Web page revision data

==========

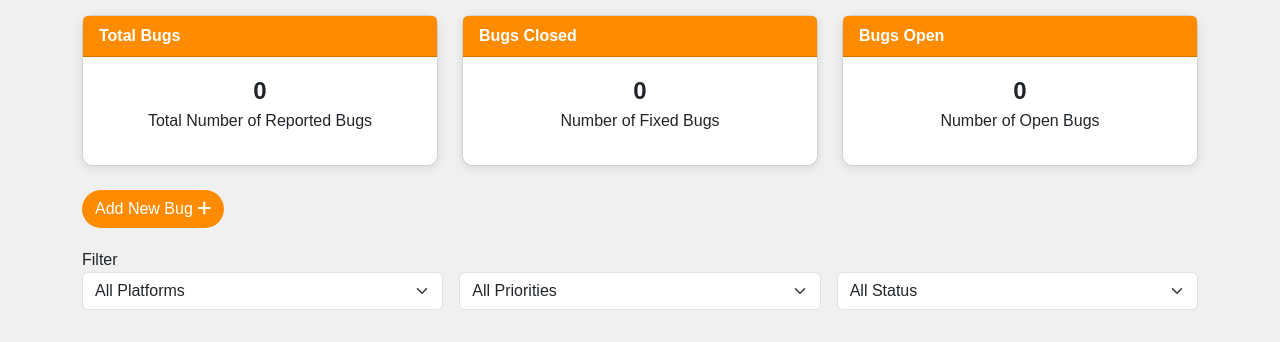
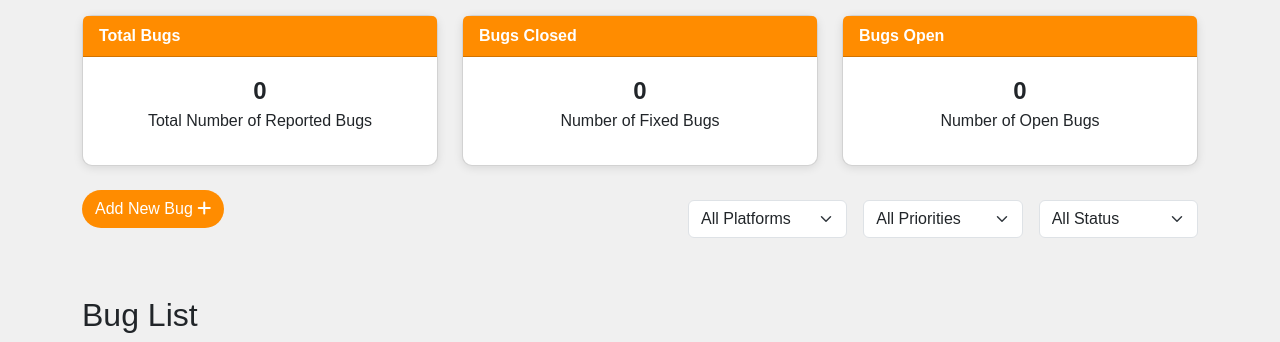
Before and after one commit to MagyenaTwo/project-bug-management, a Flask app: page / in a window 1280 px wide. Shown: the part 175-517 px from the top of the page. Run offline with Flask 3, Linux system fonts and the light colour scheme; data that the repository does not hold is empty; some libraries are stand-ins or nearby versions.

Commit message:
update filter

```diff
--- a/templates/index.html
+++ b/templates/index.html
@@ -202,21 +202,21 @@ body {
             </div>
         </div>
 
-        <a href="/add-bug" class="btn btn-add">Add New Bug <i class="fas fa-plus"></i></a>
+
         <!-- Filter Section -->
+   <div class="filter-container mb-4 d-flex align-items-center justify-content-between">
+    <a href="/add-bug" class="btn btn-add">Add New Bug <i class="fas fa-plus"></i></a>
 
-<div class="filter-container mb-4">
-    <div class="filter-title">Filter</div>
-    <div class="row g-3">
-        <div class="col-md-4">
+    <div class="row g-3 filter-options">
+        <div class="col">
             <select id="filter-platform" class="form-select">
-                <option value=""><i class="filter-icon"></i>All Platforms</option>
+                <option value="">All Platforms</option>
                 <option value="Web">🌐 Web</option>
                 <option value="Ios">📱 iOS</option>
                 <option value="Android">🤖 Android</option>
             </select>
         </div>
-        <div class="col-md-4">
+        <div class="col">
             <select id="filter-priority" class="form-select">
                 <option value="">All Priorities</option>
                 <option value="High">🔥 High</option>
@@ -224,7 +224,7 @@ body {
                 <option value="Low">✅ Low</option>
             </select>
         </div>
-        <div class="col-md-4">
+        <div class="col">
             <select id="filter-status" class="form-select">
                 <option value="">All Status</option>
                 <option value="Todo">📝 Todo</option>
@@ -235,6 +235,7 @@ body {
         </div>
     </div>
 </div>
+
         <h2 class="mt-5">Bug List</h2>
         <table class="table table-striped">
             <thead>
```
Also changed, not shown: static/css/styles.css (line endings or trailing spaces).
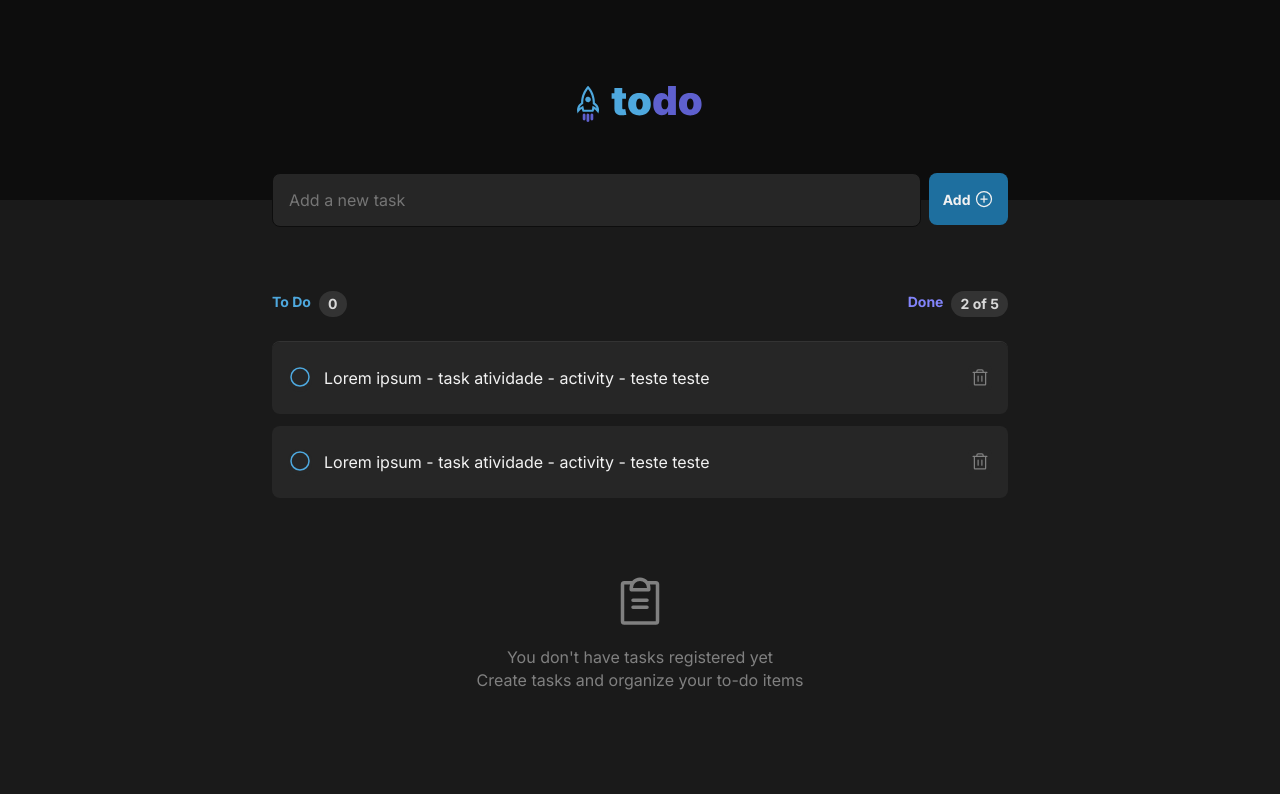
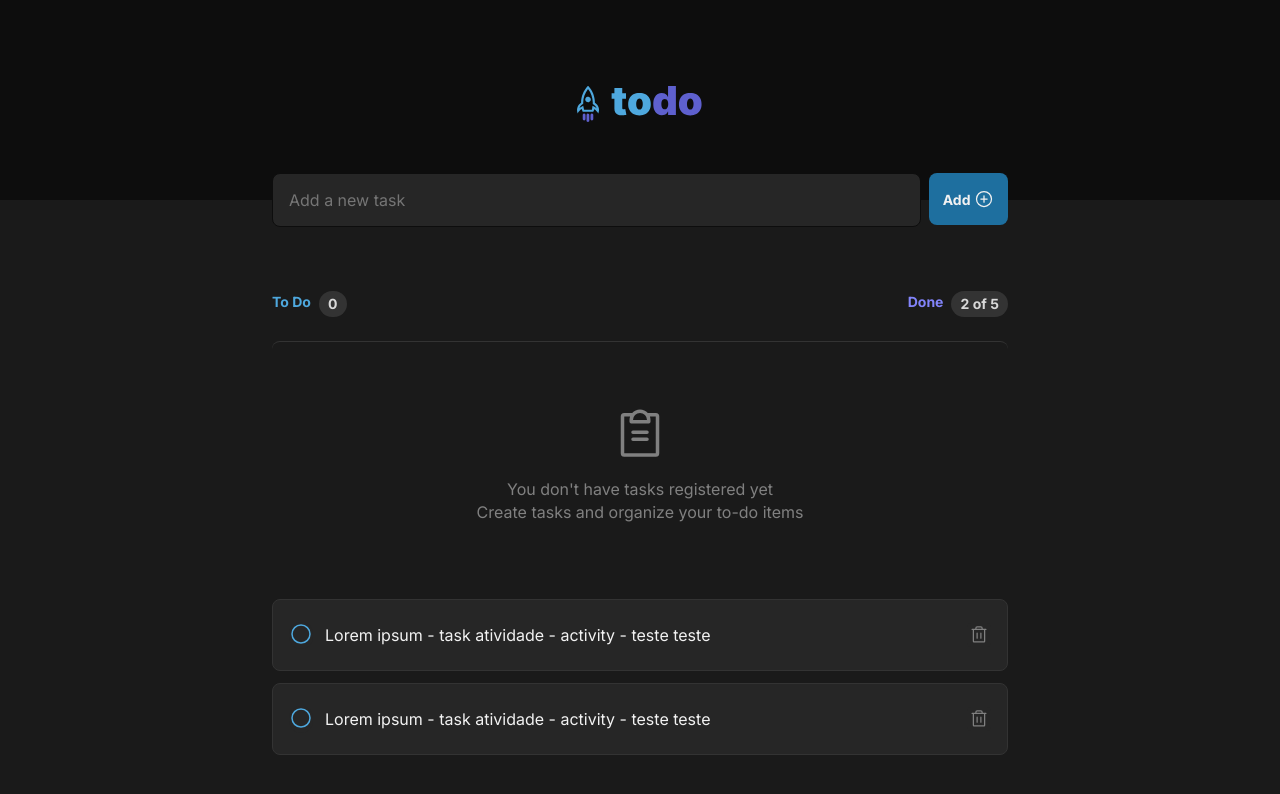
Before and after one commit to fabriciosouzza/todolist-react-ts, a React (Vite) app: page / in a window 1280 px wide. Shown: the top 794 px of the page. Built offline with nearby package versions, Linux system fonts and the light colour scheme.

Commit message:
fix(Task): style fixing

```diff
--- a/src/components/Empty.module.css
+++ b/src/components/Empty.module.css
@@ -1,8 +1,11 @@
 .container {
+    width: 100%;
     display: flex;
     flex-direction: column;
     align-items: center;
     padding: 4rem 0;
+    border-top: 1px solid var(--gray-400);
+    border-radius: 8px;
 
 
     color: var(--gray-300);
--- a/src/components/Task.module.css
+++ b/src/components/Task.module.css
@@ -6,11 +6,11 @@
     padding: 1rem;
     gap: 0.75rem;
 
+    border-radius: 8px;
+    border: 1px solid var(--gray-400);
 
     color: var(--gray-100);
-    border-radius: 8px;
     background-color: var(--gray-500);
-    border-color: var(--gray-400);
 }
 
 .delete_button {
@@ -75,6 +75,10 @@
 
 
 /* task isDone */
+.task_container.isDone {
+    border: none;
+}
+
 p.isDone {
     text-decoration: line-through;
     color: var(--gray-300);
--- a/src/components/Task.tsx
+++ b/src/components/Task.tsx
@@ -3,7 +3,8 @@ import { Trash, CheckCircle } from "@phosphor-icons/react"
 
 export function Task() {
     return (
-        <div className={styles.task_container}>
+        <>
+        <div className={`${styles.task_container}`}>
             <button className={`${styles.check_button}`}>
                 {/* <CheckCircle size={20} weight="duotone" /> */}
                 <svg xmlns="http://www.w3.org/2000/svg" viewBox="0 0 256 256"><rect width="256" height="256" fill="none"/><circle cx="128" cy="128" r="96" opacity="0.2"/><polyline points="88 136 112 160 168 104" fill="none" stroke="currentColor" stroke-linecap="round" stroke-linejoin="round" stroke-width="16"/><circle cx="128" cy="128" r="96" fill="none" stroke="currentColor" stroke-linecap="round" stroke-linejoin="round" stroke-width="16"/></svg>
@@ -12,5 +13,6 @@ export function Task() {
             <p>Lorem ipsum - task atividade  - activity - teste teste</p>
             <button className={styles.delete_button}><Trash size={20}/></button>
         </div>
+        </>
     )
 }
--- a/src/components/TodoSection.module.css
+++ b/src/components/TodoSection.module.css
@@ -104,7 +104,6 @@
     margin-top: 1.5rem;
 
     color: var(--gray-300);
-    border-top: 1px solid var(--gray-400);
     border-radius: 8px;
 }
 
--- a/src/components/TodoSection.tsx
+++ b/src/components/TodoSection.tsx
@@ -18,9 +18,9 @@ export function TodoSection() {
             </div>
 
             <div className={styles.task_wrapper}>
+                <Empty />
                 <Task />
                 <Task />
-                <Empty />
             </div>
         </div>
     )
```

==========

▸ Problem description
Without the pictures, restate all of the entries word for word.

▸ Solution
Before and after one commit to MagyenaTwo/project-bug-management, a Flask app: page / in a window 1280 px wide. Shown: the part 175-517 px from the top of the page. Run offline with Flask 3, Linux system fonts and the light colour scheme; data that the repository does not hold is empty; some libraries are stand-ins or nearby versions.

Commit message:
update filter

```diff
--- a/templates/index.html
+++ b/templates/index.html
@@ -202,21 +202,21 @@ body {
             </div>
         </div>
 
-        <a href="/add-bug" class="btn btn-add">Add New Bug <i class="fas fa-plus"></i></a>
+
         <!-- Filter Section -->
+   <div class="filter-container mb-4 d-flex align-items-center justify-content-between">
+    <a href="/add-bug" class="btn btn-add">Add New Bug <i class="fas fa-plus"></i></a>
 
-<div class="filter-container mb-4">
-    <div class="filter-title">Filter</div>
-    <div class="row g-3">
-        <div class="col-md-4">
+    <div class="row g-3 filter-options">
+        <div class="col">
             <select id="filter-platform" class="form-select">
-                <option value=""><i class="filter-icon"></i>All Platforms</option>
+                <option value="">All Platforms</option>
                 <option value="Web">🌐 Web</option>
                 <option value="Ios">📱 iOS</option>
                 <option value="Android">🤖 Android</option>
             </select>
         </div>
-        <div class="col-md-4">
+        <div class="col">
             <select id="filter-priority" class="form-select">
                 <option value="">All Priorities</option>
                 <option value="High">🔥 High</option>
@@ -224,7 +224,7 @@ body {
                 <option value="Low">✅ Low</option>
             </select>
         </div>
-        <div class="col-md-4">
+        <div class="col">
             <select id="filter-status" class="form-select">
                 <option value="">All Status</option>
                 <option value="Todo">📝 Todo</option>
@@ -235,6 +235,7 @@ body {
         </div>
     </div>
 </div>
+
         <h2 class="mt-5">Bug List</h2>
         <table class="table table-striped">
             <thead>
```
Also changed, not shown: static/css/styles.css (line endings or trailing spaces).
Before and after one commit to fabriciosouzza/todolist-react-ts, a React (Vite) app: page / in a window 1280 px wide. Shown: the top 794 px of the page. Built offline with nearby package versions, Linux system fonts and the light colour scheme.

Commit message:
fix(Task): style fixing

```diff
--- a/src/components/Empty.module.css
+++ b/src/components/Empty.module.css
@@ -1,8 +1,11 @@
 .container {
+    width: 100%;
     display: flex;
     flex-direction: column;
     align-items: center;
     padding: 4rem 0;
+    border-top: 1px solid var(--gray-400);
+    border-radius: 8px;
 
 
     color: var(--gray-300);
--- a/src/components/Task.module.css
+++ b/src/components/Task.module.css
@@ -6,11 +6,11 @@
     padding: 1rem;
     gap: 0.75rem;
 
+    border-radius: 8px;
+    border: 1px solid var(--gray-400);
 
     color: var(--gray-100);
-    border-radius: 8px;
     background-color: var(--gray-500);
-    border-color: var(--gray-400);
 }
 
 .delete_button {
@@ -75,6 +75,10 @@
 
 
 /* task isDone */
+.task_container.isDone {
+    border: none;
+}
+
 p.isDone {
     text-decoration: line-through;
     color: var(--gray-300);
--- a/src/components/Task.tsx
+++ b/src/components/Task.tsx
@@ -3,7 +3,8 @@ import { Trash, CheckCircle } from "@phosphor-icons/react"
 
 export function Task() {
     return (
-        <div className={styles.task_container}>
+        <>
+        <div className={`${styles.task_container}`}>
             <button className={`${styles.check_button}`}>
                 {/* <CheckCircle size={20} weight="duotone" /> */}
                 <svg xmlns="http://www.w3.org/2000/svg" viewBox="0 0 256 256"><rect width="256" height="256" fill="none"/><circle cx="128" cy="128" r="96" opacity="0.2"/><polyline points="88 136 112 160 168 104" fill="none" stroke="currentColor" stroke-linecap="round" stroke-linejoin="round" stroke-width="16"/><circle cx="128" cy="128" r="96" fill="none" stroke="currentColor" stroke-linecap="round" stroke-linejoin="round" stroke-width="16"/></svg>
@@ -12,5 +13,6 @@ export function Task() {
             <p>Lorem ipsum - task atividade  - activity - teste teste</p>
             <button className={styles.delete_button}><Trash size={20}/></button>
         </div>
+        </>
     )
 }
--- a/src/components/TodoSection.module.css
+++ b/src/components/TodoSection.module.css
@@ -104,7 +104,6 @@
     margin-top: 1.5rem;
 
     color: var(--gray-300);
-    border-top: 1px solid var(--gray-400);
     border-radius: 8px;
 }
 
--- a/src/components/TodoSection.tsx
+++ b/src/components/TodoSection.tsx
@@ -18,9 +18,9 @@ export function TodoSection() {
             </div>
 
             <div className={styles.task_wrapper}>
+                <Empty />
                 <Task />
                 <Task />
-                <Empty />
             </div>
         </div>
     )
```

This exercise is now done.